## Task requirements
Write out all of the records exactly once more and skip the images.

Front-end code change data:
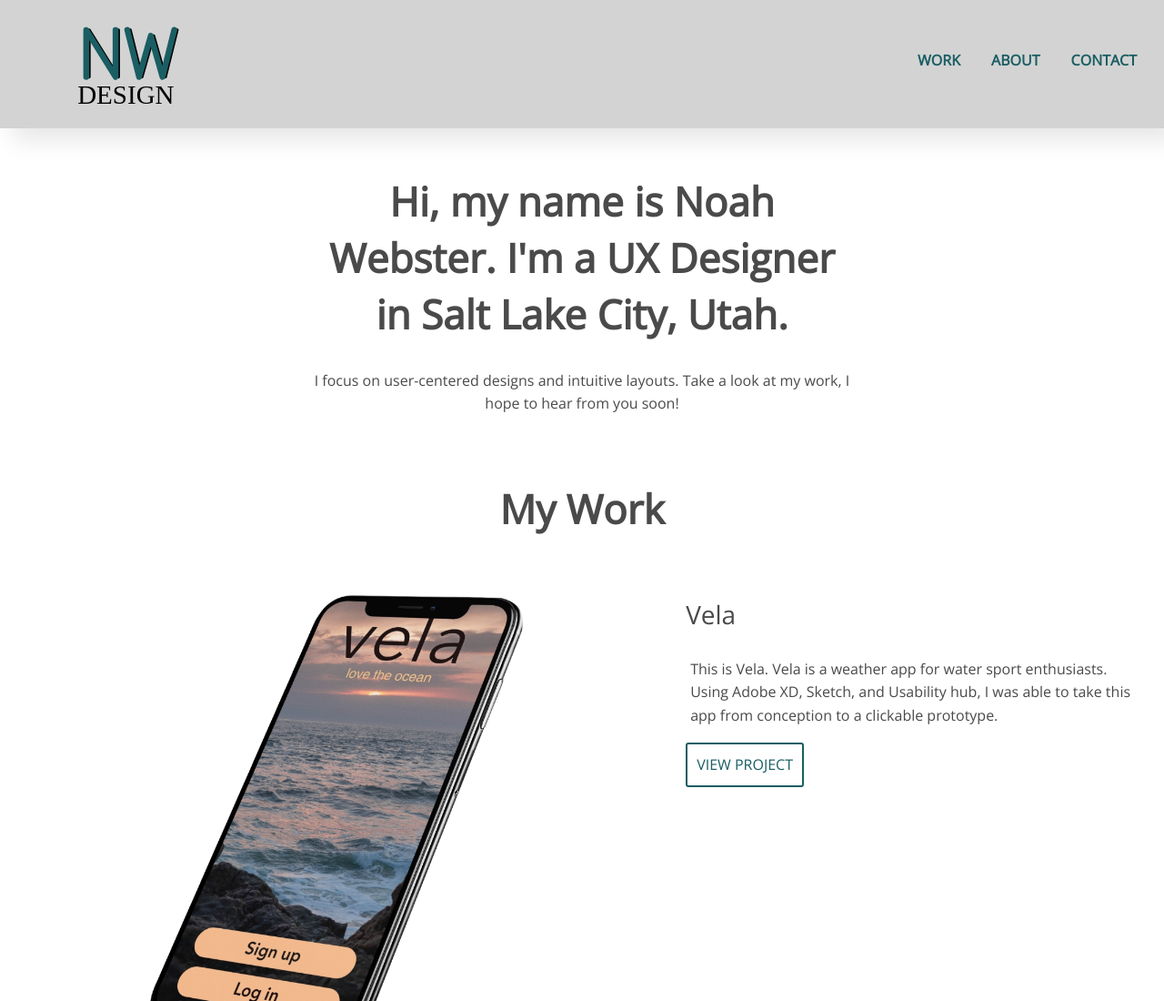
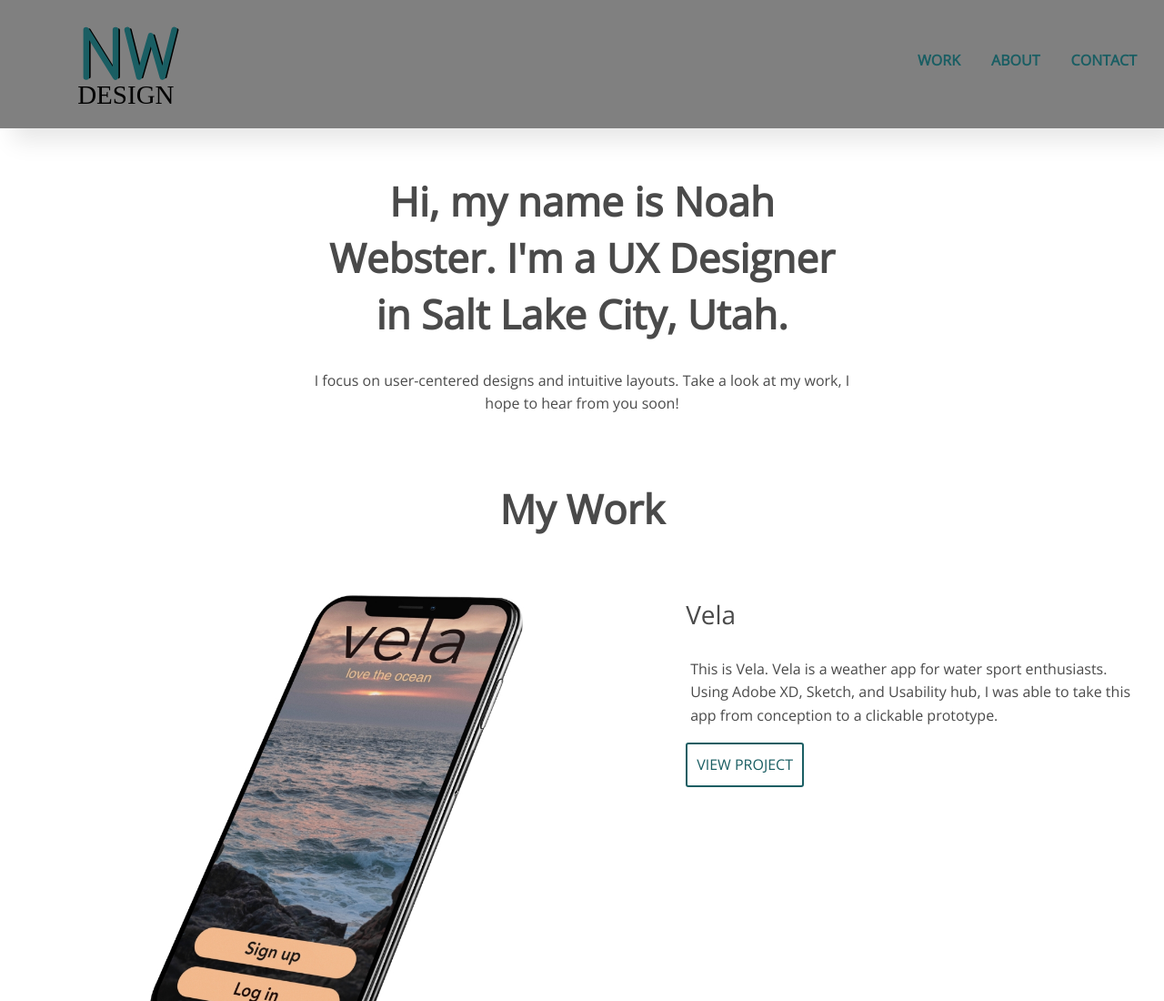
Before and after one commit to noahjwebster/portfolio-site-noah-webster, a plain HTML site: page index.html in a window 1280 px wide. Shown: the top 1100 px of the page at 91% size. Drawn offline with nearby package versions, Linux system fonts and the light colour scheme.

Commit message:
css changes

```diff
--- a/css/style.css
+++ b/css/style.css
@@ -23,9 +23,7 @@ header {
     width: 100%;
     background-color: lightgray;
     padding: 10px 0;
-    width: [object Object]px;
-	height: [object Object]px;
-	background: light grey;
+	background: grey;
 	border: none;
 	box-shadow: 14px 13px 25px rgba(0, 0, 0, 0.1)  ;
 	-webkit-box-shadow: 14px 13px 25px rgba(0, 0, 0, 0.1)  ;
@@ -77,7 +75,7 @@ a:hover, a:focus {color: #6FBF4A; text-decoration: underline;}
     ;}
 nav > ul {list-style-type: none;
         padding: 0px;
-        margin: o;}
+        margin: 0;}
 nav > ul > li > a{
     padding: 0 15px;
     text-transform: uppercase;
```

## Task response
Before and after one commit to noahjwebster/portfolio-site-noah-webster, a plain HTML site: page index.html in a window 1280 px wide. Shown: the top 1100 px of the page at 91% size. Drawn offline with nearby package versions, Linux system fonts and the light colour scheme.

Commit message:
css changes

```diff
--- a/css/style.css
+++ b/css/style.css
@@ -23,9 +23,7 @@ header {
     width: 100%;
     background-color: lightgray;
     padding: 10px 0;
-    width: [object Object]px;
-	height: [object Object]px;
-	background: light grey;
+	background: grey;
 	border: none;
 	box-shadow: 14px 13px 25px rgba(0, 0, 0, 0.1)  ;
 	-webkit-box-shadow: 14px 13px 25px rgba(0, 0, 0, 0.1)  ;
@@ -77,7 +75,7 @@ a:hover, a:focus {color: #6FBF4A; text-decoration: underline;}
     ;}
 nav > ul {list-style-type: none;
         padding: 0px;
-        margin: o;}
+        margin: 0;}
 nav > ul > li > a{
     padding: 0 15px;
     text-transform: uppercase;
```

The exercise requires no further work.